• What the task asks: A complete, unaltered copy of the listing is needed. Write it out.

** Data listing follows **

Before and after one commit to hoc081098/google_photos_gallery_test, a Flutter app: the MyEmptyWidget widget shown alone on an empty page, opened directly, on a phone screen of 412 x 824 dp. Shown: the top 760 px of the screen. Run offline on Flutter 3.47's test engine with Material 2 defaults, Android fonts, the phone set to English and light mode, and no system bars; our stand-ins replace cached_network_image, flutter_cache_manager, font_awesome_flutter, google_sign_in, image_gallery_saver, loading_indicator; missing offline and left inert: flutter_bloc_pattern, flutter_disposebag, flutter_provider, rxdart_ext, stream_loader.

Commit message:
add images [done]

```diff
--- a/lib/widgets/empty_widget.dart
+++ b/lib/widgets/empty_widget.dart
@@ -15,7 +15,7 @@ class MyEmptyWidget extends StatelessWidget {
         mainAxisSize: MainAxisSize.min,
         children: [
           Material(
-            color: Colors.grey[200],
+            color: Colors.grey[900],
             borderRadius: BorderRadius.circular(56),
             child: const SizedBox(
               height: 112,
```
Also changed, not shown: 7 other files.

** End of Data listing **

• Written reply:
Before and after one commit to hoc081098/google_photos_gallery_test, a Flutter app: the MyEmptyWidget widget shown alone on an empty page, opened directly, on a phone screen of 412 x 824 dp. Shown: the top 760 px of the screen. Run offline on Flutter 3.47's test engine with Material 2 defaults, Android fonts, the phone set to English and light mode, and no system bars; our stand-ins replace cached_network_image, flutter_cache_manager, font_awesome_flutter, google_sign_in, image_gallery_saver, loading_indicator; missing offline and left inert: flutter_bloc_pattern, flutter_disposebag, flutter_provider, rxdart_ext, stream_loader.

Commit message:
add images [done]

```diff
--- a/lib/widgets/empty_widget.dart
+++ b/lib/widgets/empty_widget.dart
@@ -15,7 +15,7 @@ class MyEmptyWidget extends StatelessWidget {
         mainAxisSize: MainAxisSize.min,
         children: [
           Material(
-            color: Colors.grey[200],
+            color: Colors.grey[900],
             borderRadius: BorderRadius.circular(56),
             child: const SizedBox(
               height: 112,
```
Also changed, not shown: 7 other files.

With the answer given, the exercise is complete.